Activity: Set the data down exactly as it stands, and keep its pictures out.

Records contained in a dataset
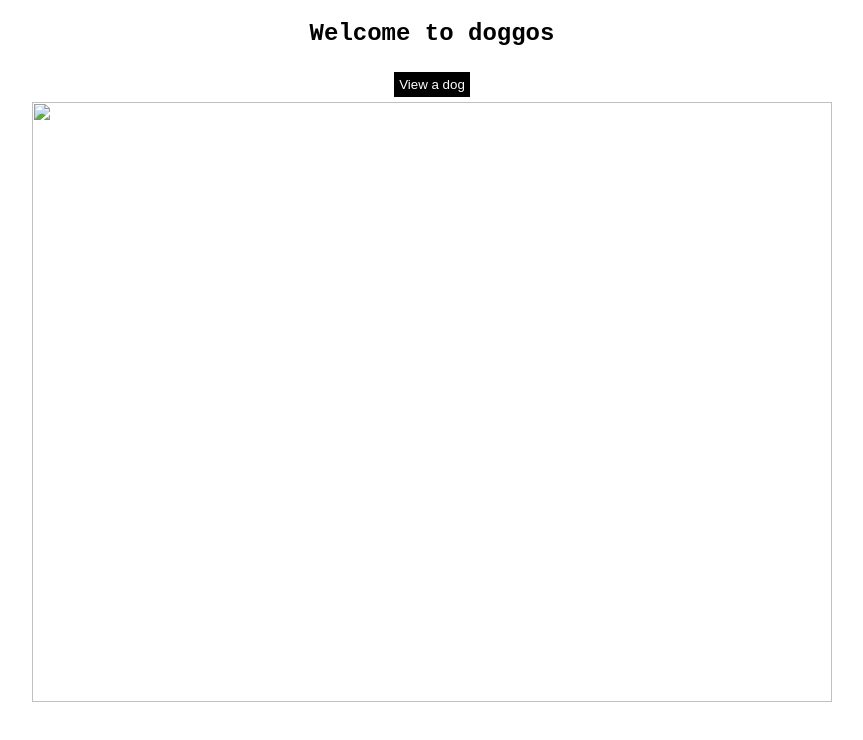
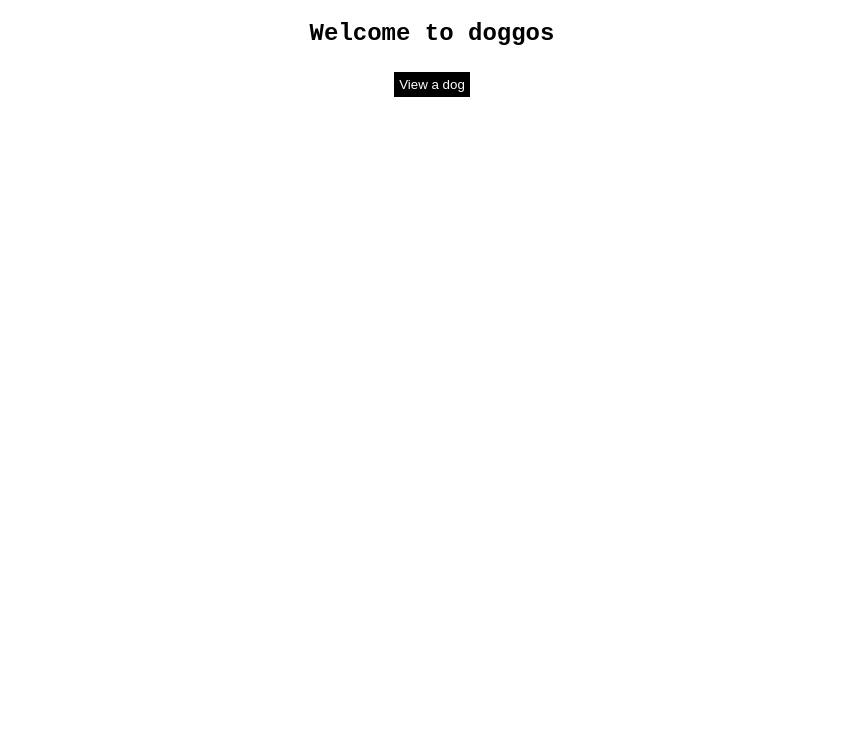
Before and after one commit to feisal-Codes/dogo, a plain HTML site: page index.html in a window 1280 px wide. Shown: the whole page, without its empty margins (216-1079 px from the left). Drawn offline with Linux system fonts and the light colour scheme.

Commit message:
Update index.html

```diff
--- a/index.html
+++ b/index.html
@@ -6,6 +6,7 @@
     <link rel="stylesheet" href="index.css">
 </head>
 <body>
+    <div id="main">
     <h2 style="text-align: center;"> Welcome to doggos </h2>
 
     <div class="bs">
@@ -15,11 +16,8 @@
 
 
 
-    <div class="dogs">
-       <img src="" class="dog1" >
 
-
-    </div>
+</div>
 
 <script src="index.js"></script>
 </body>
```
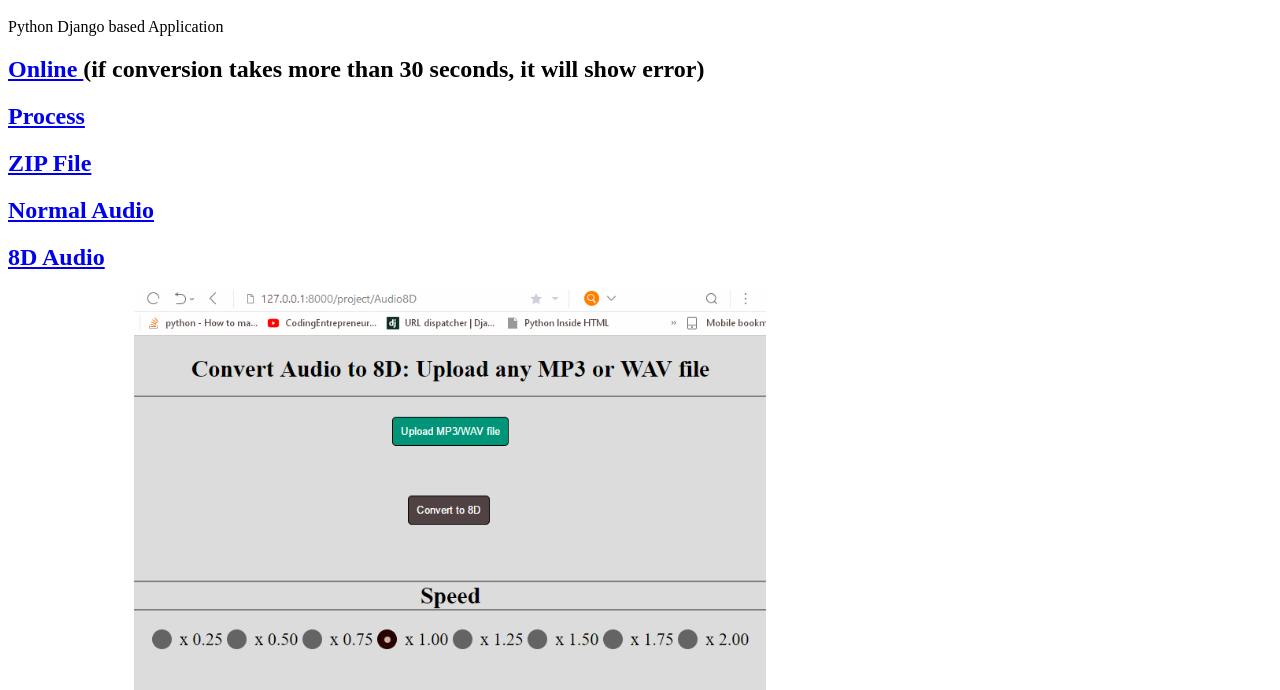
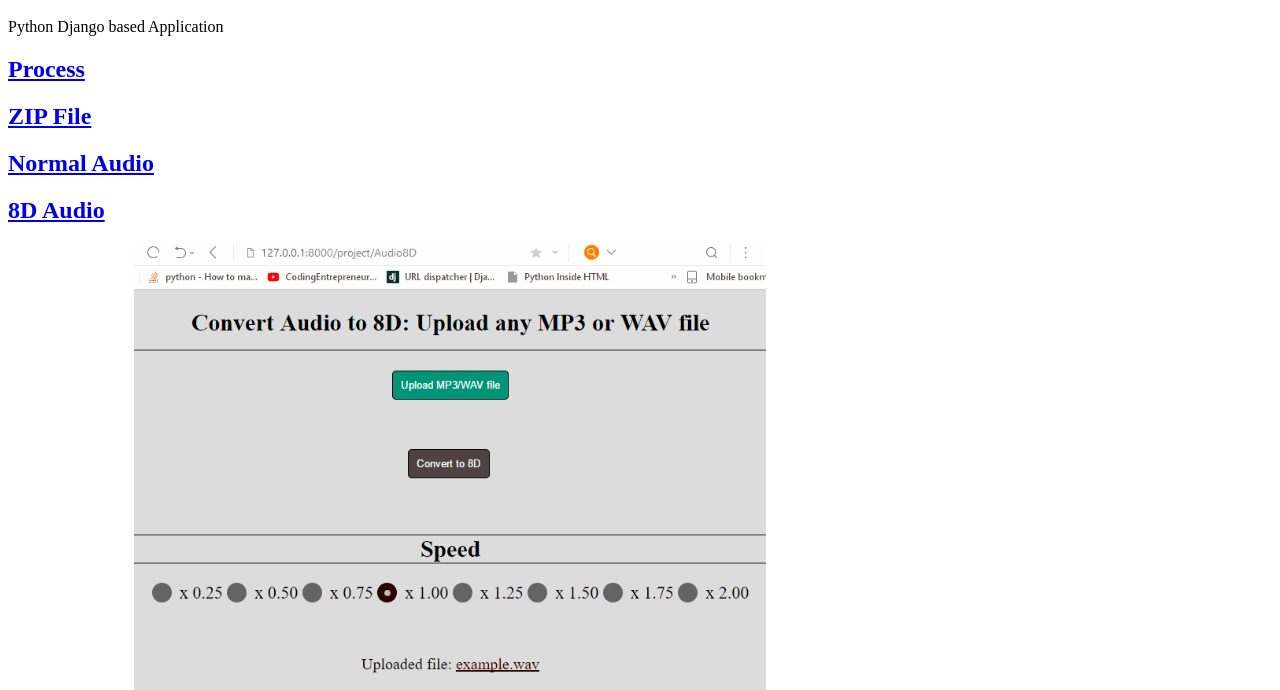
Before and after one commit to Shaikh-Abrar-Kabir/Audio_8D_web, a plain HTML site: page index.html in a window 1280 px wide. Shown: the part 100-790 px from the top of the page. Drawn offline with Linux system fonts and the light colour scheme.

Commit message:
Update index.html

```diff
--- a/index.html
+++ b/index.html
@@ -23,7 +23,7 @@ Python Django based Application
 
 
 
-<h2><a href="https://msakabir.herokuapp.com/project/Audio8D" target="_blank"> Online </a> (if conversion takes more than 30 seconds, it will show error)</h2>
+<!--h2><a href="https://msakabir.herokuapp.com/project/Audio8D" target="_blank"> Online </a> (if conversion takes more than 30 seconds, it will show error)</h2-->
 
 <h2><a href="8D_web.mp4" target="_blank"> Process </a></h2>
 
```
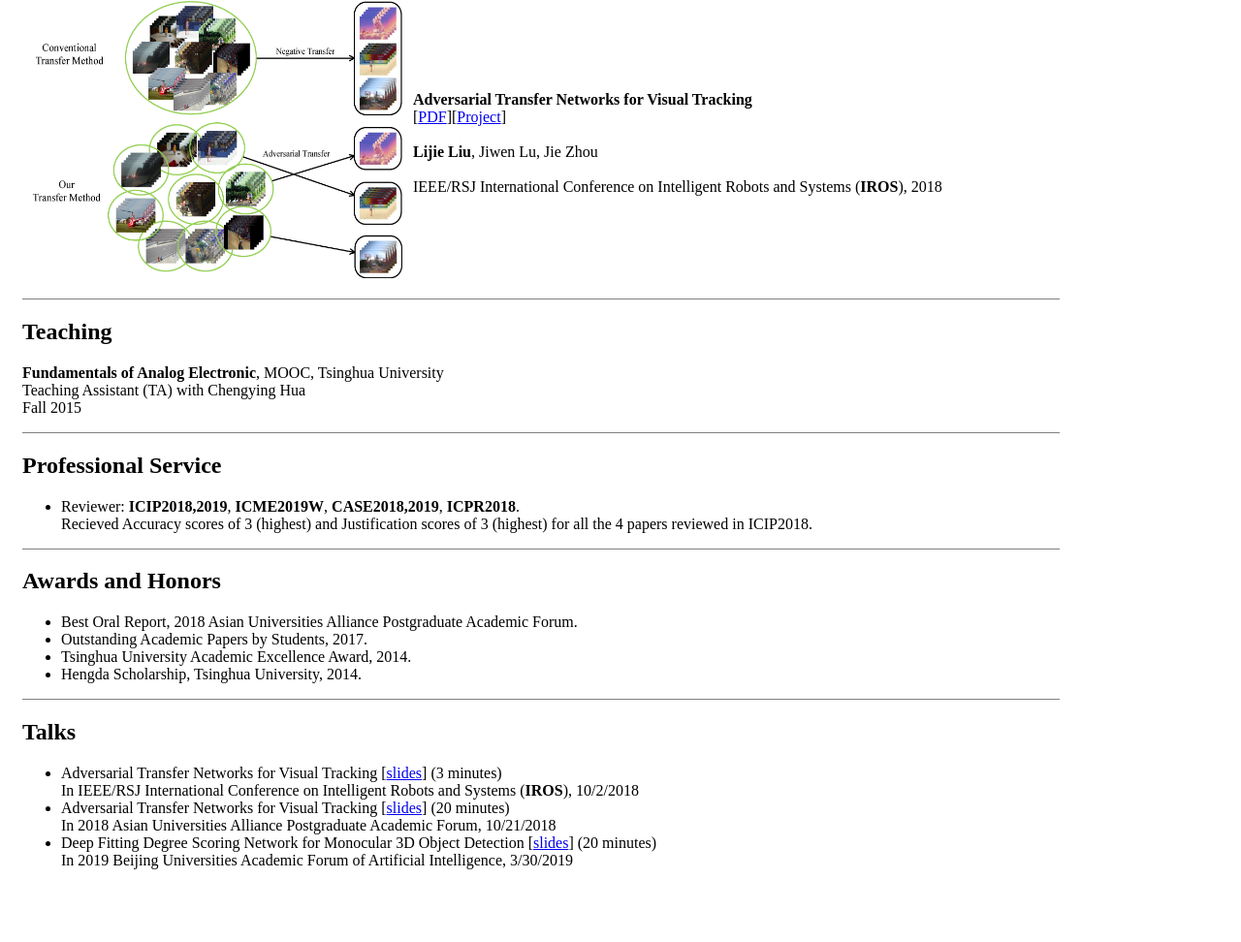
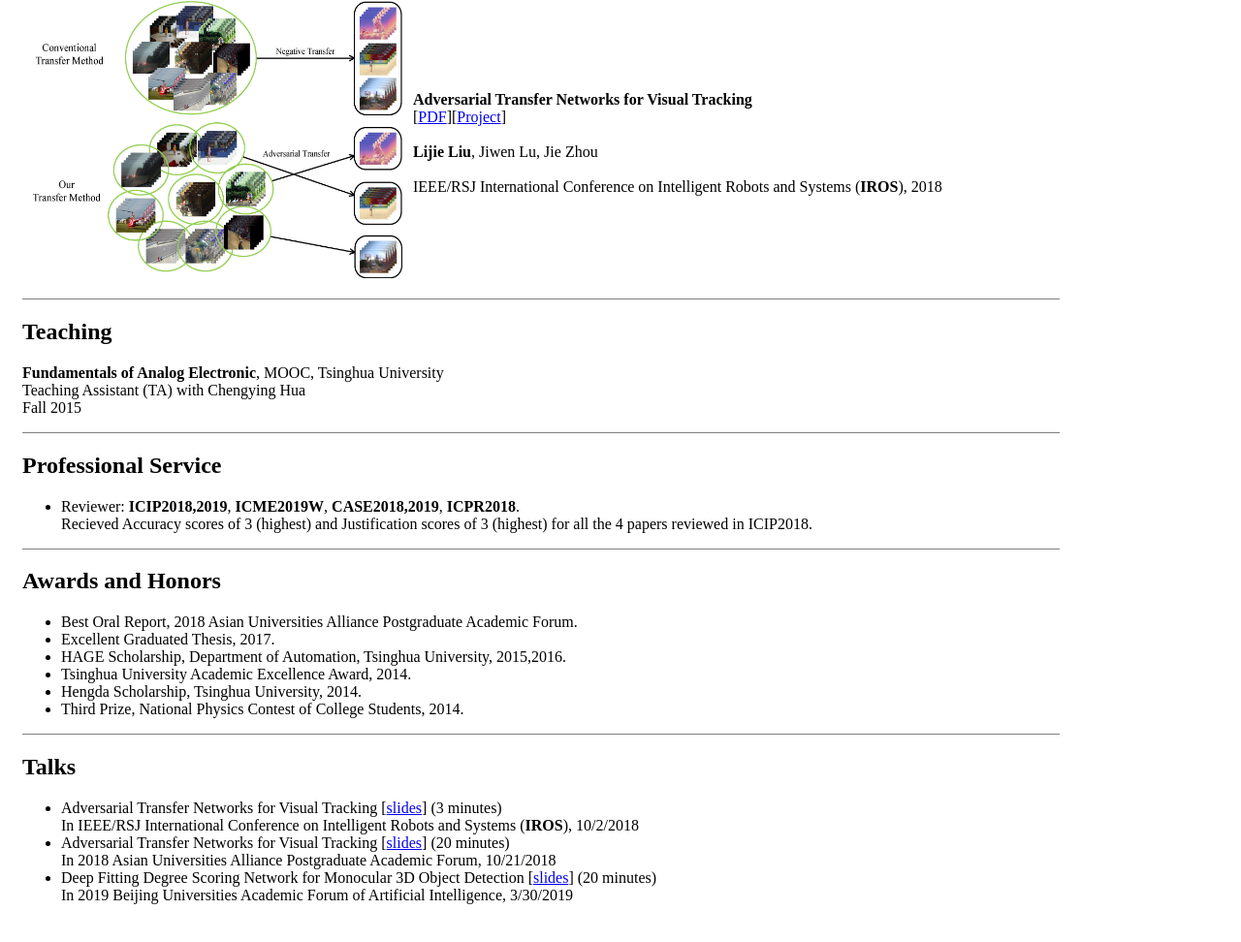
Before and after one commit to liulj13/liulj13.github.io, a plain HTML site: page index.html in a window 1280 px wide. Shown: the part 1153-2125 px from the top of the page at 97% size. Before the commit the page ends 2089 px from the top, so only its background shows below. Drawn offline with Linux system fonts and the light colour scheme.

Commit message:
Update index.html

```diff
--- a/index.html
+++ b/index.html
@@ -40,7 +40,7 @@
         <h2>Biography</h2>
         I am a third-year Master Candidate (2017-) at the <a href="https://www.tsinghua.edu.cn/publish/auen/">Department of Automation</a> of <a href="https://www.tsinghua.edu.cn/publish/thu2018en/index.htm">Tsinghua University</a> supervised by Professor <a href="http://ivg.au.tsinghua.edu.cn/Jiwen_Lu/">Jiwen Lu</a>. My Bachelor's degree is received from the Department of Automation at <a href="https://www.tsinghua.edu.cn/publish/thu2018en/index.htm">Tsinghua University</a>. <br>
 
-        <br>See <a href="resources/Resume.pdf">here</a> for my resume.<br>
+        <br>See <a href="resume.pdf">here</a> for my resume.<br>
 
         <!--*********************************************************************************************************************************-->
         <!--Research Interests-->
@@ -141,9 +141,11 @@
         <font face="helvetica, ariel, 'sans serif'"></font>
         <ul cellspacing="10">
           <li>Best Oral Report, 2018 Asian Universities Alliance Postgraduate Academic Forum.</li>
-          <li>Outstanding Academic Papers by Students, 2017.</li>
+          <li>Excellent Graduated Thesis, 2017.</li>
+          <li>HAGE Scholarship, Department of Automation, Tsinghua University, 2015,2016.</li>
           <li>Tsinghua University Academic Excellence Award, 2014.</li>
           <li>Hengda Scholarship, Tsinghua University, 2014.</li>
+          <li>Third Prize, National Physics Contest of College Students, 2014.</li>
         </ul>
 
         <!--*********************************************************************************************************************************-->
```
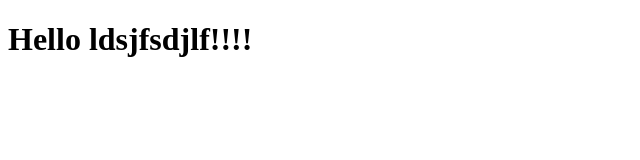
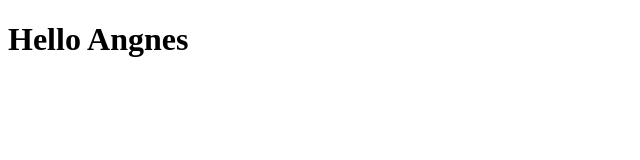
Before and after one commit to pro11in/AngJS, a plain HTML site: page index.html in a window 1280 px wide. Shown: the whole page, without its empty margins (0-640 px from the left). Drawn offline with Linux system fonts and the light colour scheme.

Commit message:
Second Change

```diff
--- a/index.html
+++ b/index.html
@@ -5,6 +5,6 @@
     <title>Hello World</title>
   </head>
   <body>
-    <h1>Hello ldsjfsdjlf!!!!</h1>
+    <h1>Hello Angnes</h1>
   </body>
 </html>
```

Answer to the exercise:
Before and after one commit to feisal-Codes/dogo, a plain HTML site: page index.html in a window 1280 px wide. Shown: the whole page, without its empty margins (216-1079 px from the left). Drawn offline with Linux system fonts and the light colour scheme.

Commit message:
Update index.html

```diff
--- a/index.html
+++ b/index.html
@@ -6,6 +6,7 @@
     <link rel="stylesheet" href="index.css">
 </head>
 <body>
+    <div id="main">
     <h2 style="text-align: center;"> Welcome to doggos </h2>
 
     <div class="bs">
@@ -15,11 +16,8 @@
 
 
 
-    <div class="dogs">
-       <img src="" class="dog1" >
 
-
-    </div>
+</div>
 
 <script src="index.js"></script>
 </body>
```
Before and after one commit to Shaikh-Abrar-Kabir/Audio_8D_web, a plain HTML site: page index.html in a window 1280 px wide. Shown: the part 100-790 px from the top of the page. Drawn offline with Linux system fonts and the light colour scheme.

Commit message:
Update index.html

```diff
--- a/index.html
+++ b/index.html
@@ -23,7 +23,7 @@ Python Django based Application
 
 
 
-<h2><a href="https://msakabir.herokuapp.com/project/Audio8D" target="_blank"> Online </a> (if conversion takes more than 30 seconds, it will show error)</h2>
+<!--h2><a href="https://msakabir.herokuapp.com/project/Audio8D" target="_blank"> Online </a> (if conversion takes more than 30 seconds, it will show error)</h2-->
 
 <h2><a href="8D_web.mp4" target="_blank"> Process </a></h2>
 
```
Before and after one commit to liulj13/liulj13.github.io, a plain HTML site: page index.html in a window 1280 px wide. Shown: the part 1153-2125 px from the top of the page at 97% size. Before the commit the page ends 2089 px from the top, so only its background shows below. Drawn offline with Linux system fonts and the light colour scheme.

Commit message:
Update index.html

```diff
--- a/index.html
+++ b/index.html
@@ -40,7 +40,7 @@
         <h2>Biography</h2>
         I am a third-year Master Candidate (2017-) at the <a href="https://www.tsinghua.edu.cn/publish/auen/">Department of Automation</a> of <a href="https://www.tsinghua.edu.cn/publish/thu2018en/index.htm">Tsinghua University</a> supervised by Professor <a href="http://ivg.au.tsinghua.edu.cn/Jiwen_Lu/">Jiwen Lu</a>. My Bachelor's degree is received from the Department of Automation at <a href="https://www.tsinghua.edu.cn/publish/thu2018en/index.htm">Tsinghua University</a>. <br>
 
-        <br>See <a href="resources/Resume.pdf">here</a> for my resume.<br>
+        <br>See <a href="resume.pdf">here</a> for my resume.<br>
 
         <!--*********************************************************************************************************************************-->
         <!--Research Interests-->
@@ -141,9 +141,11 @@
         <font face="helvetica, ariel, 'sans serif'"></font>
         <ul cellspacing="10">
           <li>Best Oral Report, 2018 Asian Universities Alliance Postgraduate Academic Forum.</li>
-          <li>Outstanding Academic Papers by Students, 2017.</li>
+          <li>Excellent Graduated Thesis, 2017.</li>
+          <li>HAGE Scholarship, Department of Automation, Tsinghua University, 2015,2016.</li>
           <li>Tsinghua University Academic Excellence Award, 2014.</li>
           <li>Hengda Scholarship, Tsinghua University, 2014.</li>
+          <li>Third Prize, National Physics Contest of College Students, 2014.</li>
         </ul>
 
         <!--*********************************************************************************************************************************-->
```
Before and after one commit to pro11in/AngJS, a plain HTML site: page index.html in a window 1280 px wide. Shown: the whole page, without its empty margins (0-640 px from the left). Drawn offline with Linux system fonts and the light colour scheme.

Commit message:
Second Change

```diff
--- a/index.html
+++ b/index.html
@@ -5,6 +5,6 @@
     <title>Hello World</title>
   </head>
   <body>
-    <h1>Hello ldsjfsdjlf!!!!</h1>
+    <h1>Hello Angnes</h1>
   </body>
 </html>
```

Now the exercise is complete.